What a lovely surprise: I won first place, for the second year in a row, of Semiahmoo Arts' Double Exposure Ekphrastic Poetry Challenge! I'll share a bit about the writing process here.
This contest involves being inspired by photography, a medium I also love. I didn't know much about ekphrastic poetry, except that it involves the intersection of different art forms complementing and expanding on each other. We were also provided this partial definition by the Chicago-based Poetry Foundation: "An ekphrastic poem is a vivid description of a scene or, more commonly, a work of art. Through the imaginative act of narrating and reflecting on the 'action' of a painting or sculpture, the poet may amplify and expand its meaning."
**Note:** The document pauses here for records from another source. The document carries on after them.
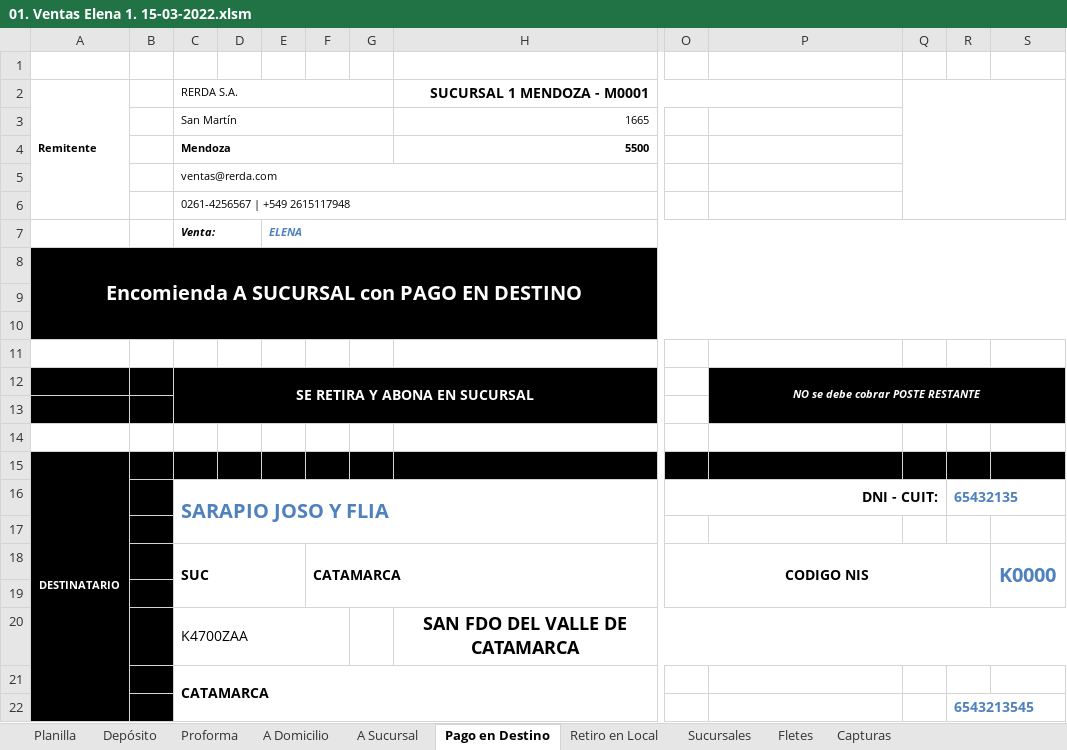
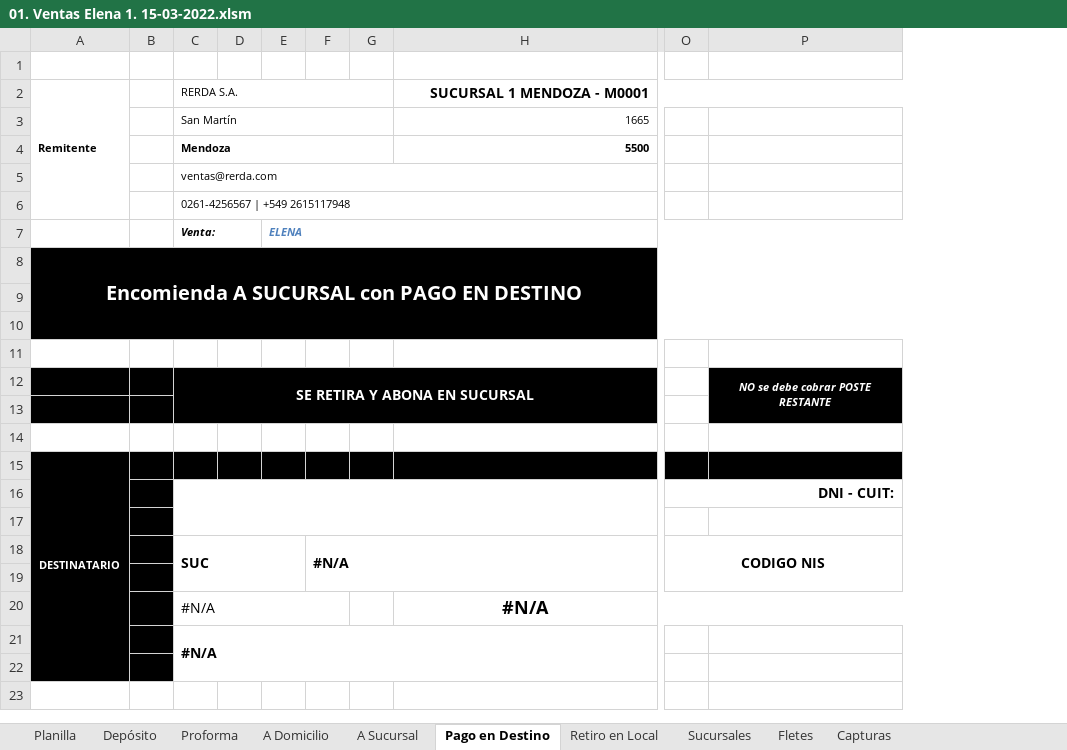
Before and after one commit to edgardoraul/archivos_bat, an Excel workbook: 01. Ventas Elena 1. 15-03-2022.xlsm, sheet Pago en Destino, drawn as a sheet; only a part is shown, gaps mark what is left out; values as stored, in another font and other column widths than the file's, no borders; charts and pictures not drawn; removed rows and columns are numbered as before the commit, all else as after; rows hold the shown columns only; the diff names each change by its address in the sheet, - before the commit and + after, or states it on an @@ line.

```diff
--- a/01. Ventas Elena 1. 15-03-2022.xlsm (sheet Pago en Destino)
+++ b/01. Ventas Elena 1. 15-03-2022.xlsm (sheet Pago en Destino)
-column F, row 18: CATAMARCA
+column F, row 18: #N/A
-column Q, empty
-column R, row 16: 65432135; row 22: 6543213545
-column S, row 18: K0000
-C16 (RERDA S.A.): SARAPIO JOSO Y FLIA
+C16 (RERDA S.A.): (empty)
-row 20:  |  | K4700ZAA |  |  |  |  | SAN FDO DEL VALLE DE CATAMARCA
+row 20:  |  | #N/A |  |  |  |  | #N/A
-C21 (RERDA S.A.): CATAMARCA
+C21 (RERDA S.A.): #N/A
```
Also changed, not shown: sheet Depósito, sheet A Sucursal, sheet A Domicilio, sheet Retiro en Local, sheet Proforma, ListadoImagenesWeb.xlsm.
So vivid was important, which was new to me. I wrote one free-form poem, then several haiku. Two of my haiku won first prize. The first was inspired by a gorgeous photo of a vulnerable-looking owl peeking from behind a tree trunk:
saw your owly eyes
peeking from behind the pines
before the clearcut
The judge, Surrey's Poet Laureate Renée Sarojini Saklikar, said the ending was devastating. In an early draft, I softened the last line to "saved the trees for you." I loved the meaning, but it didn't have the same impact. At last month's Zero to 360 open mic, local author and poet Cristy Watson said that poetry is a great medium to address negative emotions, so I was primed to forge ahead with the sad ending. Apparently a good choice!
The second photo is pretty much described by the poem:
bursts through crusty cobbled clay
An early draft had a different last line: "winter's over now." It had my intended meaning, but fell flat. Why was that? I found my answer in a wonderful article by Robert Lee Brewer, "7 Revision Filters For Poets," from a Writer's Digest magazine. I was telling instead of showing. Another great tip in the article suggested to "verb your nouns." That's how the new word "unwintering" arose, and gave the perfect feeling for what the crocus meant to the observer.
I wrote other haiku too. Someone at the event last night wanted a photo with me. I obliged, and he showed me a copy of my poem, "The Viewpoint," paired with the wrong photo! The lapse may have been my error, but it should have been a photo of a lakeside view in the distance with a wooden fence and trees in the foreground. I thought of road trips where viewpoints are sometimes bounded by fence to keep onlookers from hazardous cliff edges. Fences that are often scaled. And sometimes the company on the trip can add to the drama.
stopped at the viewpoint
could have scaled the safety fence
but he was waiting
Another road trip poem had a lot of appeal for me. The photo was of an ancient building with a neon sign that boasted the best burgers in the world. I thought of Cache Creek, often a halfway stop on a road trip to northern British Columbia. When living in the north, residents often joked about being "beyond Hope and proud of it." Hope is a community in the Fraser canyon, after which communities become more sparsely situated.
we stopped at Cache Creek
beyond Hope and miles from Hell
best burgers ever
I'll leave you with that sampling for Poetry Month!
- Irene Plett
Topics: Poetry, Haiku, Ekphrastic Poetry, Semiahmoo Arts, Poetry Foundation, Writer's Digest, Robert Lee Brewer, Surrey's Poet Laureate, Renée Sarojini Saklikar, Cristy Watson